__TASK TO CARRY OUT__
A faithful, word-for-word copy of the records is required, and it must contain no pictures.

__DATA RECORDS__
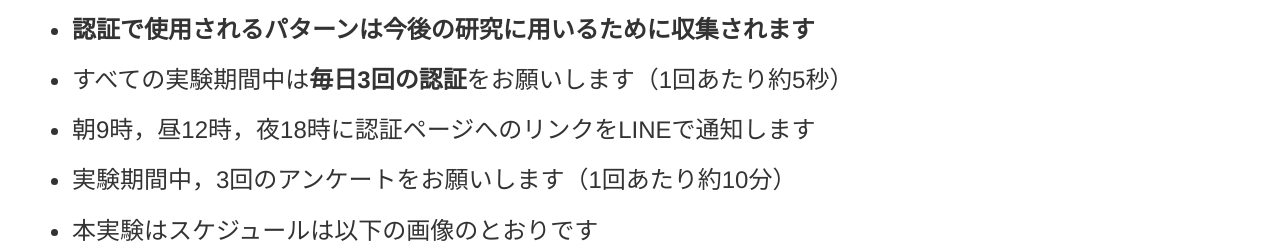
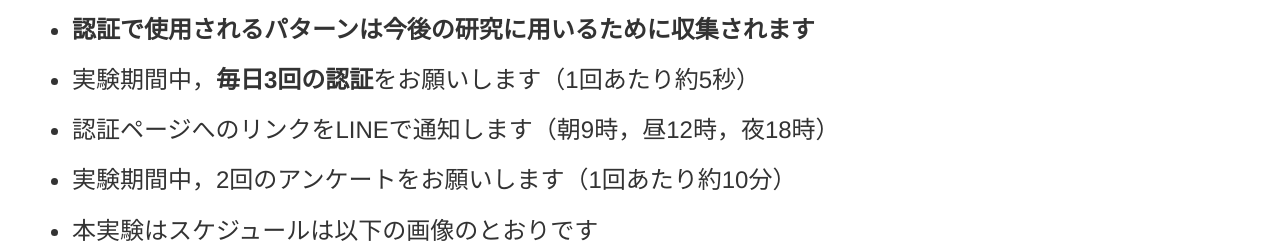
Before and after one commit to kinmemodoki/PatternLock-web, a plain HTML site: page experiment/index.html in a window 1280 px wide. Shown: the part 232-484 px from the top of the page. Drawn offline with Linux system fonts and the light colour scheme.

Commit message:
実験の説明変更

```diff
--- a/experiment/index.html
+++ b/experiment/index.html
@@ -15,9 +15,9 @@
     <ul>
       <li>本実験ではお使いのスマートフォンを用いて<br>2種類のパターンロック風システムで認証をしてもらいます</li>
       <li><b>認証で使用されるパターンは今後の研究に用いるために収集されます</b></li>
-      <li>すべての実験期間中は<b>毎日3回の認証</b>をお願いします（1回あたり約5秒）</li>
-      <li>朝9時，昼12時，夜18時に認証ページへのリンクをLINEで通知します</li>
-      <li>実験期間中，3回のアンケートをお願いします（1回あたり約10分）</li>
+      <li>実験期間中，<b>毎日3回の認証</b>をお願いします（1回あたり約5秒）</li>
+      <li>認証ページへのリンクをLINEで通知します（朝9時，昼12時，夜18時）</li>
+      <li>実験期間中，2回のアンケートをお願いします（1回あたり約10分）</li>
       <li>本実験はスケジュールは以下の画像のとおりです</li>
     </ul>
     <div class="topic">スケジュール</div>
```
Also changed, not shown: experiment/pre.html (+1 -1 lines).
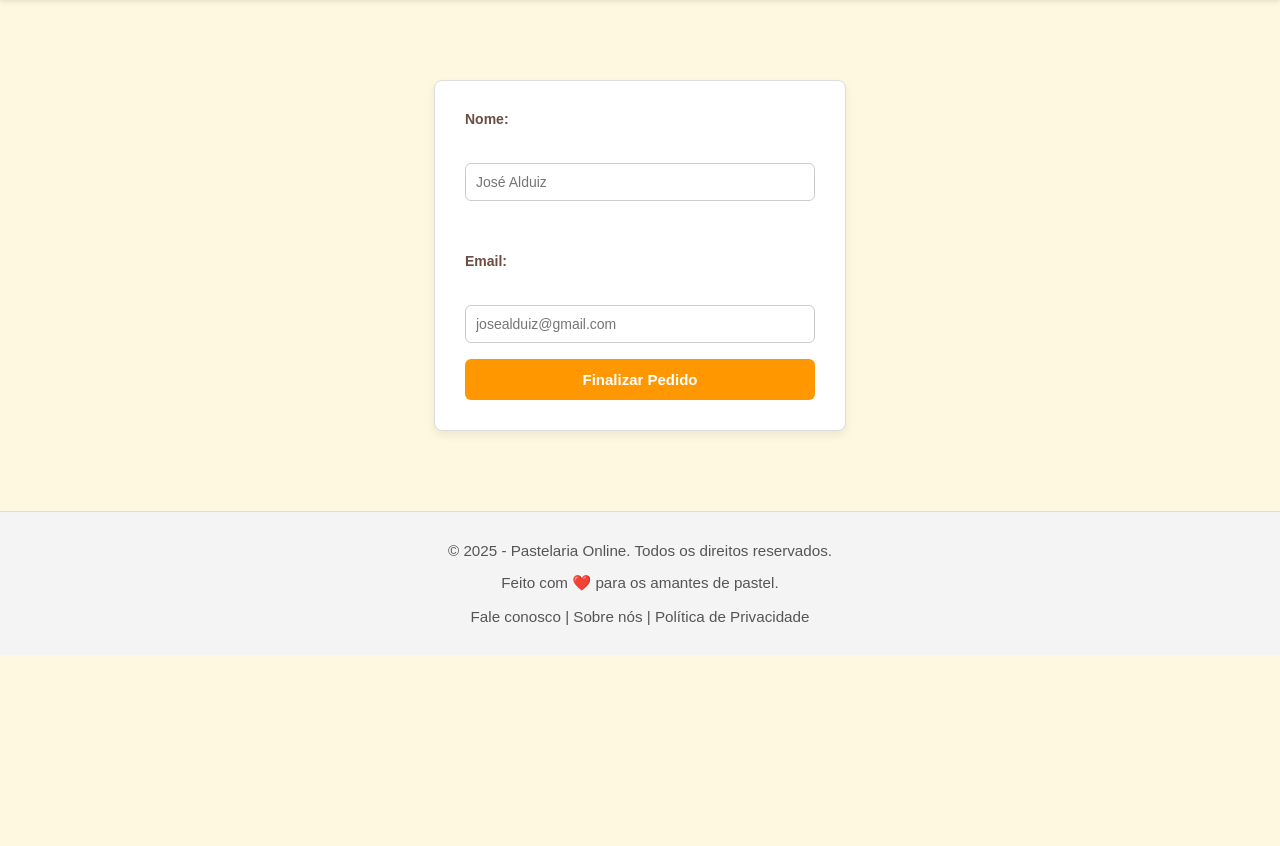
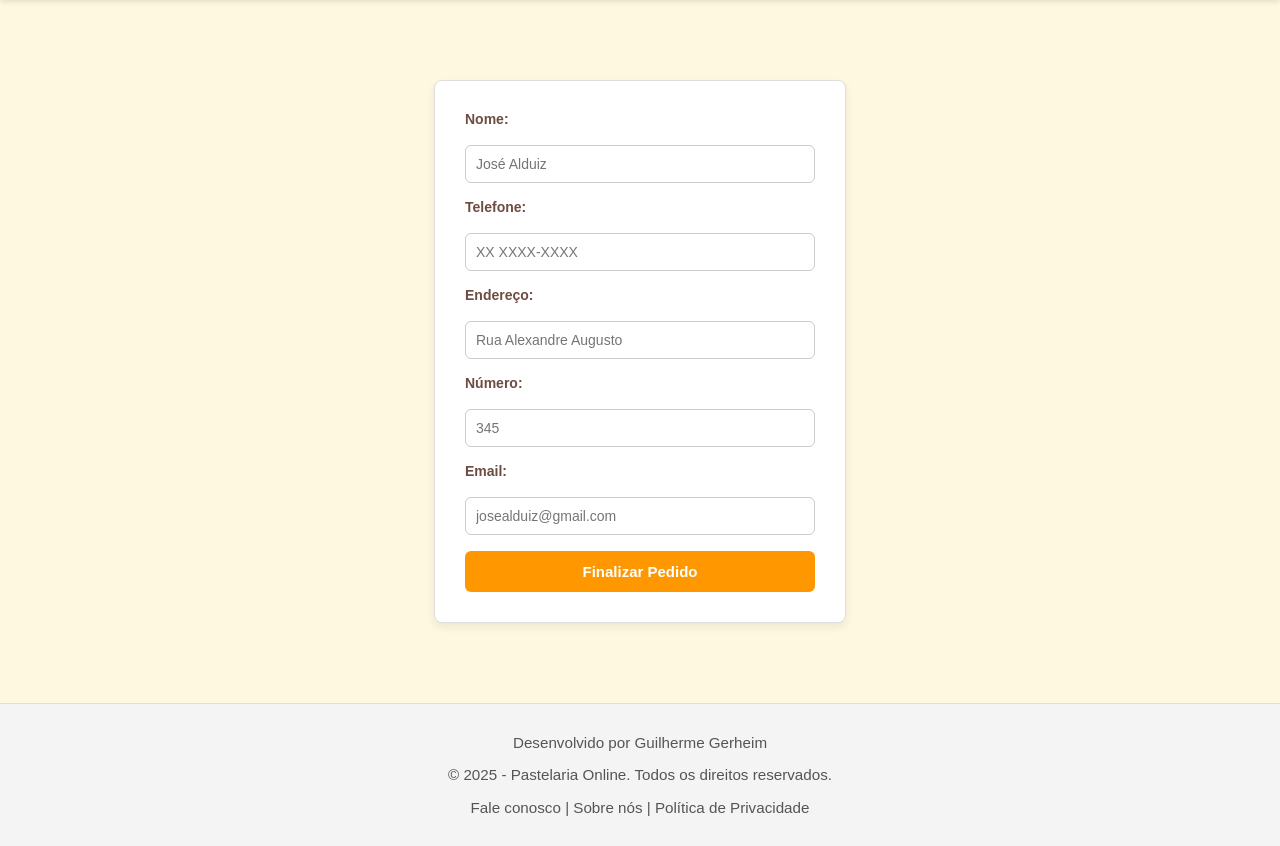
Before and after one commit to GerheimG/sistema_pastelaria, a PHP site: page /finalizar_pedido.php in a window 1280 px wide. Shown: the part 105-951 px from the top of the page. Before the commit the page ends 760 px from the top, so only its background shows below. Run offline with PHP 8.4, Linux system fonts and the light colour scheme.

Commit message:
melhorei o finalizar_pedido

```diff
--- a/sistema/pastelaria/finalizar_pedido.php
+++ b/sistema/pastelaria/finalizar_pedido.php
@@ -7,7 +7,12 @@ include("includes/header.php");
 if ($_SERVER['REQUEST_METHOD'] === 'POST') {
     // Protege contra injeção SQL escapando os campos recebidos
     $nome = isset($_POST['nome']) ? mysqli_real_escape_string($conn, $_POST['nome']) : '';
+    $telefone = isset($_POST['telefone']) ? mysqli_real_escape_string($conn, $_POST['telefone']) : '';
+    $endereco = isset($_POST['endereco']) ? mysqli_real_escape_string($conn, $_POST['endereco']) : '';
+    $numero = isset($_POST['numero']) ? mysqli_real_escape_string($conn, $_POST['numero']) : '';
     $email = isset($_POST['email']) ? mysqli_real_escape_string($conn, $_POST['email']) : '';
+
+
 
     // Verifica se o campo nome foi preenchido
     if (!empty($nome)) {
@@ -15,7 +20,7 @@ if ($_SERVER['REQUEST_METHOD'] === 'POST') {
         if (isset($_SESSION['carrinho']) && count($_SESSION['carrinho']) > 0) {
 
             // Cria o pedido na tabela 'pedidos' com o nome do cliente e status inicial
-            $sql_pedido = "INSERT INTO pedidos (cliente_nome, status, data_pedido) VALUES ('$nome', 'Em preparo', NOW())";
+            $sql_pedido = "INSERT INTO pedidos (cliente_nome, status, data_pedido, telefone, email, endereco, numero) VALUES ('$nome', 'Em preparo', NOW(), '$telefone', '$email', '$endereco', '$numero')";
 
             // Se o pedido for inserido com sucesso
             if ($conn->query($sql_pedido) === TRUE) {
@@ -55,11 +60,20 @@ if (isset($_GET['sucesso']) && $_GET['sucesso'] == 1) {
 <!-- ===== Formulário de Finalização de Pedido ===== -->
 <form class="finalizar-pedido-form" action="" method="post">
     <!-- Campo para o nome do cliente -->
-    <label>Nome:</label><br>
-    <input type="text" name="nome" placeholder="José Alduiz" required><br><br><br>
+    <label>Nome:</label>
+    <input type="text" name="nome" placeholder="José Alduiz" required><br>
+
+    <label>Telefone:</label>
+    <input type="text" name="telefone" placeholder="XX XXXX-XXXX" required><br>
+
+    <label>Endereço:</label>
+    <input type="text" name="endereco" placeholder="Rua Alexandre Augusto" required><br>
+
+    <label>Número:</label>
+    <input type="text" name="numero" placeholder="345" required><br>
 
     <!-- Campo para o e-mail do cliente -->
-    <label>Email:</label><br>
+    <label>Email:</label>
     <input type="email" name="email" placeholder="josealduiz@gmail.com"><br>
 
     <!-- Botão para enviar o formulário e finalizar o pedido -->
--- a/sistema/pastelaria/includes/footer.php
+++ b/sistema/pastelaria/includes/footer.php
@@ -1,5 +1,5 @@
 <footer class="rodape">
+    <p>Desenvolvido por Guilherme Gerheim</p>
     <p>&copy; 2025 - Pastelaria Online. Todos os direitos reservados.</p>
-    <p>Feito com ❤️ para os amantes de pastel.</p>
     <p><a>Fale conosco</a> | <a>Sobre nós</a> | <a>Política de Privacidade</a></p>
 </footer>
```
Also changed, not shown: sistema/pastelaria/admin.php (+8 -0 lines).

__THE ANSWER__
Before and after one commit to kinmemodoki/PatternLock-web, a plain HTML site: page experiment/index.html in a window 1280 px wide. Shown: the part 232-484 px from the top of the page. Drawn offline with Linux system fonts and the light colour scheme.

Commit message:
実験の説明変更

```diff
--- a/experiment/index.html
+++ b/experiment/index.html
@@ -15,9 +15,9 @@
     <ul>
       <li>本実験ではお使いのスマートフォンを用いて<br>2種類のパターンロック風システムで認証をしてもらいます</li>
       <li><b>認証で使用されるパターンは今後の研究に用いるために収集されます</b></li>
-      <li>すべての実験期間中は<b>毎日3回の認証</b>をお願いします（1回あたり約5秒）</li>
-      <li>朝9時，昼12時，夜18時に認証ページへのリンクをLINEで通知します</li>
-      <li>実験期間中，3回のアンケートをお願いします（1回あたり約10分）</li>
+      <li>実験期間中，<b>毎日3回の認証</b>をお願いします（1回あたり約5秒）</li>
+      <li>認証ページへのリンクをLINEで通知します（朝9時，昼12時，夜18時）</li>
+      <li>実験期間中，2回のアンケートをお願いします（1回あたり約10分）</li>
       <li>本実験はスケジュールは以下の画像のとおりです</li>
     </ul>
     <div class="topic">スケジュール</div>
```
Also changed, not shown: experiment/pre.html (+1 -1 lines).
Before and after one commit to GerheimG/sistema_pastelaria, a PHP site: page /finalizar_pedido.php in a window 1280 px wide. Shown: the part 105-951 px from the top of the page. Before the commit the page ends 760 px from the top, so only its background shows below. Run offline with PHP 8.4, Linux system fonts and the light colour scheme.

Commit message:
melhorei o finalizar_pedido

```diff
--- a/sistema/pastelaria/finalizar_pedido.php
+++ b/sistema/pastelaria/finalizar_pedido.php
@@ -7,7 +7,12 @@ include("includes/header.php");
 if ($_SERVER['REQUEST_METHOD'] === 'POST') {
     // Protege contra injeção SQL escapando os campos recebidos
     $nome = isset($_POST['nome']) ? mysqli_real_escape_string($conn, $_POST['nome']) : '';
+    $telefone = isset($_POST['telefone']) ? mysqli_real_escape_string($conn, $_POST['telefone']) : '';
+    $endereco = isset($_POST['endereco']) ? mysqli_real_escape_string($conn, $_POST['endereco']) : '';
+    $numero = isset($_POST['numero']) ? mysqli_real_escape_string($conn, $_POST['numero']) : '';
     $email = isset($_POST['email']) ? mysqli_real_escape_string($conn, $_POST['email']) : '';
+
+
 
     // Verifica se o campo nome foi preenchido
     if (!empty($nome)) {
@@ -15,7 +20,7 @@ if ($_SERVER['REQUEST_METHOD'] === 'POST') {
         if (isset($_SESSION['carrinho']) && count($_SESSION['carrinho']) > 0) {
 
             // Cria o pedido na tabela 'pedidos' com o nome do cliente e status inicial
-            $sql_pedido = "INSERT INTO pedidos (cliente_nome, status, data_pedido) VALUES ('$nome', 'Em preparo', NOW())";
+            $sql_pedido = "INSERT INTO pedidos (cliente_nome, status, data_pedido, telefone, email, endereco, numero) VALUES ('$nome', 'Em preparo', NOW(), '$telefone', '$email', '$endereco', '$numero')";
 
             // Se o pedido for inserido com sucesso
             if ($conn->query($sql_pedido) === TRUE) {
@@ -55,11 +60,20 @@ if (isset($_GET['sucesso']) && $_GET['sucesso'] == 1) {
 <!-- ===== Formulário de Finalização de Pedido ===== -->
 <form class="finalizar-pedido-form" action="" method="post">
     <!-- Campo para o nome do cliente -->
-    <label>Nome:</label><br>
-    <input type="text" name="nome" placeholder="José Alduiz" required><br><br><br>
+    <label>Nome:</label>
+    <input type="text" name="nome" placeholder="José Alduiz" required><br>
+
+    <label>Telefone:</label>
+    <input type="text" name="telefone" placeholder="XX XXXX-XXXX" required><br>
+
+    <label>Endereço:</label>
+    <input type="text" name="endereco" placeholder="Rua Alexandre Augusto" required><br>
+
+    <label>Número:</label>
+    <input type="text" name="numero" placeholder="345" required><br>
 
     <!-- Campo para o e-mail do cliente -->
-    <label>Email:</label><br>
+    <label>Email:</label>
     <input type="email" name="email" placeholder="josealduiz@gmail.com"><br>
 
     <!-- Botão para enviar o formulário e finalizar o pedido -->
--- a/sistema/pastelaria/includes/footer.php
+++ b/sistema/pastelaria/includes/footer.php
@@ -1,5 +1,5 @@
 <footer class="rodape">
+    <p>Desenvolvido por Guilherme Gerheim</p>
     <p>&copy; 2025 - Pastelaria Online. Todos os direitos reservados.</p>
-    <p>Feito com ❤️ para os amantes de pastel.</p>
     <p><a>Fale conosco</a> | <a>Sobre nós</a> | <a>Política de Privacidade</a></p>
 </footer>
```
Also changed, not shown: sistema/pastelaria/admin.php (+8 -0 lines).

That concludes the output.